__Work to complete__. Return every line of the data that contains the string "Verian".

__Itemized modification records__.
==*==

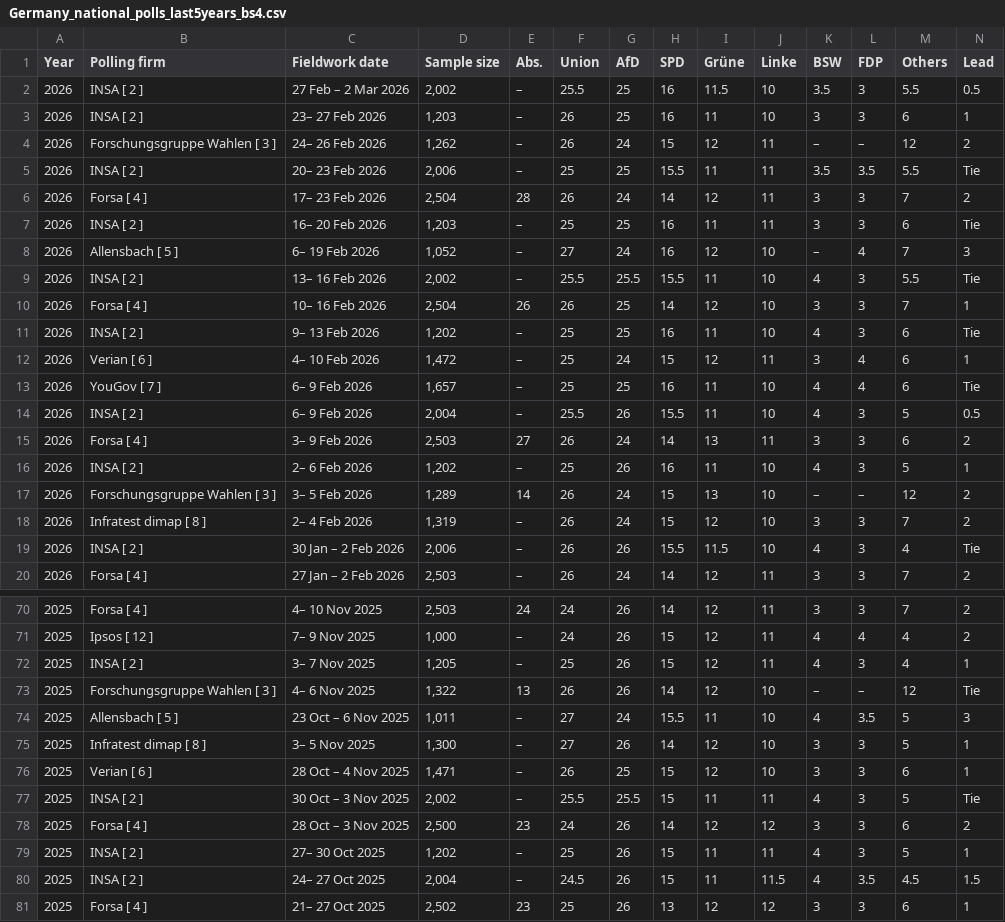
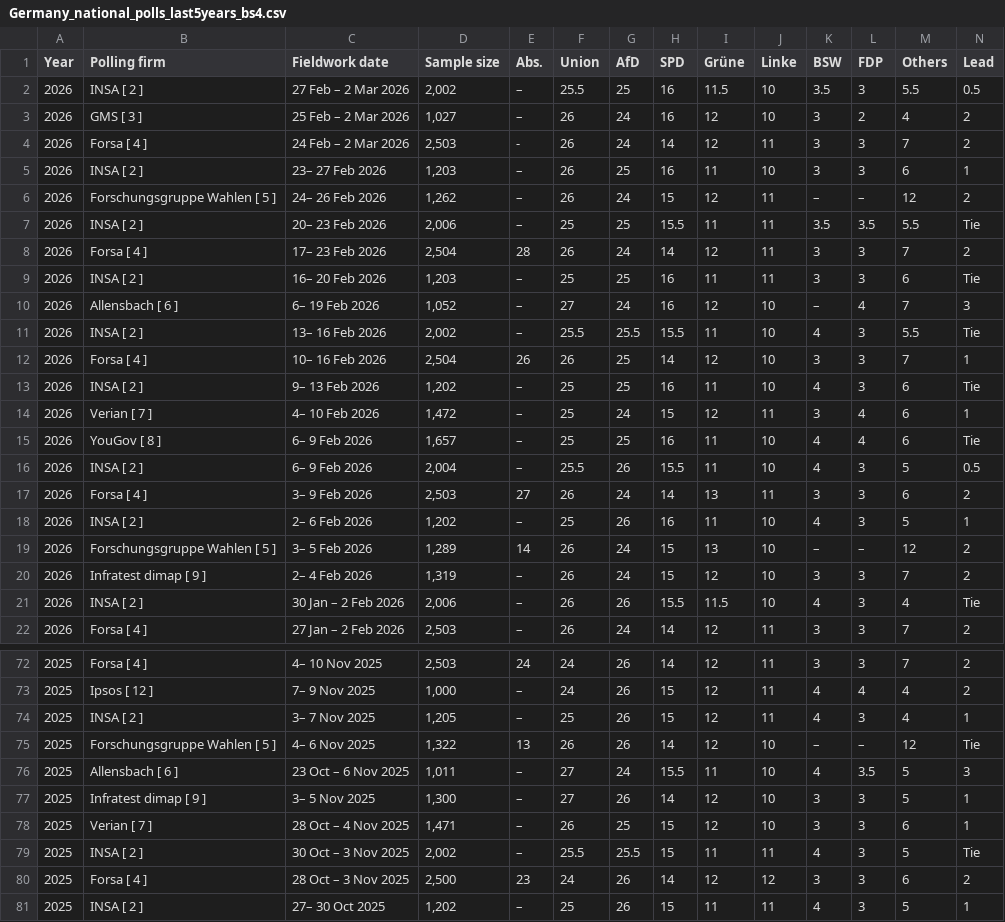
Before and after one commit to Andrevitali/PollsProject, a CSV file: Germany_national_polls_last5years_bs4.csv, drawn as a sheet; only a part is shown, gaps mark what is left out; the shorter side is filled out with more unchanged rows; the diff covers the shown part only.

```diff
--- a/Germany_national_polls_last5years_bs4.csv
+++ b/Germany_national_polls_last5years_bs4.csv
@@ -2,4 +2,6 @@ Year,Polling firm,Fieldwork date,Sample size,Abs.,Union,AfD,SPD,Grüne,Linke,BSW
 2026,INSA [ 2 ],27 Feb – 2 Mar 2026,"2,002",–,25.5,25,16,11.5,10,3.5,3,5.5,0.5
+2026,GMS [ 3 ],25 Feb – 2 Mar 2026,"1,027",–,26,24,16,12,10,3,2,4,2
+2026,Forsa [ 4 ],24 Feb – 2 Mar 2026,"2,503",-,26,24,14,12,11,3,3,7,2
 2026,INSA [ 2 ],23– 27 Feb 2026,"1,203",–,26,25,16,11,10,3,3,6,1
-2026,Forschungsgruppe Wahlen [ 3 ],24– 26 Feb 2026,"1,262",–,26,24,15,12,11,–,–,12,2
+2026,Forschungsgruppe Wahlen [ 5 ],24– 26 Feb 2026,"1,262",–,26,24,15,12,11,–,–,12,2
 2026,INSA [ 2 ],20– 23 Feb 2026,"2,006",–,25,25,15.5,11,11,3.5,3.5,5.5,Tie
@@ -7,3 +9,3 @@ Year,Polling firm,Fieldwork date,Sample size,Abs.,Union,AfD,SPD,Grüne,Linke,BSW
 2026,INSA [ 2 ],16– 20 Feb 2026,"1,203",–,25,25,16,11,11,3,3,6,Tie
-2026,Allensbach [ 5 ],6– 19 Feb 2026,"1,052",–,27,24,16,12,10,–,4,7,3
+2026,Allensbach [ 6 ],6– 19 Feb 2026,"1,052",–,27,24,16,12,10,–,4,7,3
 2026,INSA [ 2 ],13– 16 Feb 2026,"2,002",–,25.5,25.5,15.5,11,10,4,3,5.5,Tie
@@ -11,4 +13,4 @@ Year,Polling firm,Fieldwork date,Sample size,Abs.,Union,AfD,SPD,Grüne,Linke,BSW
 2026,INSA [ 2 ],9– 13 Feb 2026,"1,202",–,25,25,16,11,10,4,3,6,Tie
-2026,Verian [ 6 ],4– 10 Feb 2026,"1,472",–,25,24,15,12,11,3,4,6,1
-2026,YouGov [ 7 ],6– 9 Feb 2026,"1,657",–,25,25,16,11,10,4,4,6,Tie
+2026,Verian [ 7 ],4– 10 Feb 2026,"1,472",–,25,24,15,12,11,3,4,6,1
+2026,YouGov [ 8 ],6– 9 Feb 2026,"1,657",–,25,25,16,11,10,4,4,6,Tie
 2026,INSA [ 2 ],6– 9 Feb 2026,"2,004",–,25.5,26,15.5,11,10,4,3,5,0.5
@@ -16,4 +18,4 @@ Year,Polling firm,Fieldwork date,Sample size,Abs.,Union,AfD,SPD,Grüne,Linke,BSW
 2026,INSA [ 2 ],2– 6 Feb 2026,"1,202",–,25,26,16,11,10,4,3,5,1
-2026,Forschungsgruppe Wahlen [ 3 ],3– 5 Feb 2026,"1,289",14,26,24,15,13,10,–,–,12,2
-2026,Infratest dimap [ 8 ],2– 4 Feb 2026,"1,319",–,26,24,15,12,10,3,3,7,2
+2026,Forschungsgruppe Wahlen [ 5 ],3– 5 Feb 2026,"1,289",14,26,24,15,13,10,–,–,12,2
+2026,Infratest dimap [ 9 ],2– 4 Feb 2026,"1,319",–,26,24,15,12,10,3,3,7,2
 2026,INSA [ 2 ],30 Jan – 2 Feb 2026,"2,006",–,26,26,15.5,11.5,10,4,3,4,Tie
@@ -72,6 +74,6 @@ Year,Polling firm,Fieldwork date,Sample size,Abs.,Union,AfD,SPD,Grüne,Linke,BSW
 2025,INSA [ 2 ],3– 7 Nov 2025,"1,205",–,25,26,15,12,11,4,3,4,1
-2025,Forschungsgruppe Wahlen [ 3 ],4– 6 Nov 2025,"1,322",13,26,26,14,12,10,–,–,12,Tie
-2025,Allensbach [ 5 ],23 Oct – 6 Nov 2025,"1,011",–,27,24,15.5,11,10,4,3.5,5,3
-2025,Infratest dimap [ 8 ],3– 5 Nov 2025,"1,300",–,27,26,14,12,10,3,3,5,1
-2025,Verian [ 6 ],28 Oct – 4 Nov 2025,"1,471",–,26,25,15,12,10,3,3,6,1
+2025,Forschungsgruppe Wahlen [ 5 ],4– 6 Nov 2025,"1,322",13,26,26,14,12,10,–,–,12,Tie
+2025,Allensbach [ 6 ],23 Oct – 6 Nov 2025,"1,011",–,27,24,15.5,11,10,4,3.5,5,3
+2025,Infratest dimap [ 9 ],3– 5 Nov 2025,"1,300",–,27,26,14,12,10,3,3,5,1
+2025,Verian [ 7 ],28 Oct – 4 Nov 2025,"1,471",–,26,25,15,12,10,3,3,6,1
 2025,INSA [ 2 ],30 Oct – 3 Nov 2025,"2,002",–,25.5,25.5,15,11,11,4,3,5,Tie
```
Also changed, not shown: 68 edited cells elsewhere in this file, Germany_polls_clean.csv, 1 other file.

==*==

__Answer area__.
-2026,Verian [ 6 ],4– 10 Feb 2026,"1,472",–,25,24,15,12,11,3,4,6,1
+2026,Verian [ 7 ],4– 10 Feb 2026,"1,472",–,25,24,15,12,11,3,4,6,1
-2025,Verian [ 6 ],28 Oct – 4 Nov 2025,"1,471",–,26,25,15,12,10,3,3,6,1
+2025,Verian [ 7 ],28 Oct – 4 Nov 2025,"1,471",–,26,25,15,12,10,3,3,6,1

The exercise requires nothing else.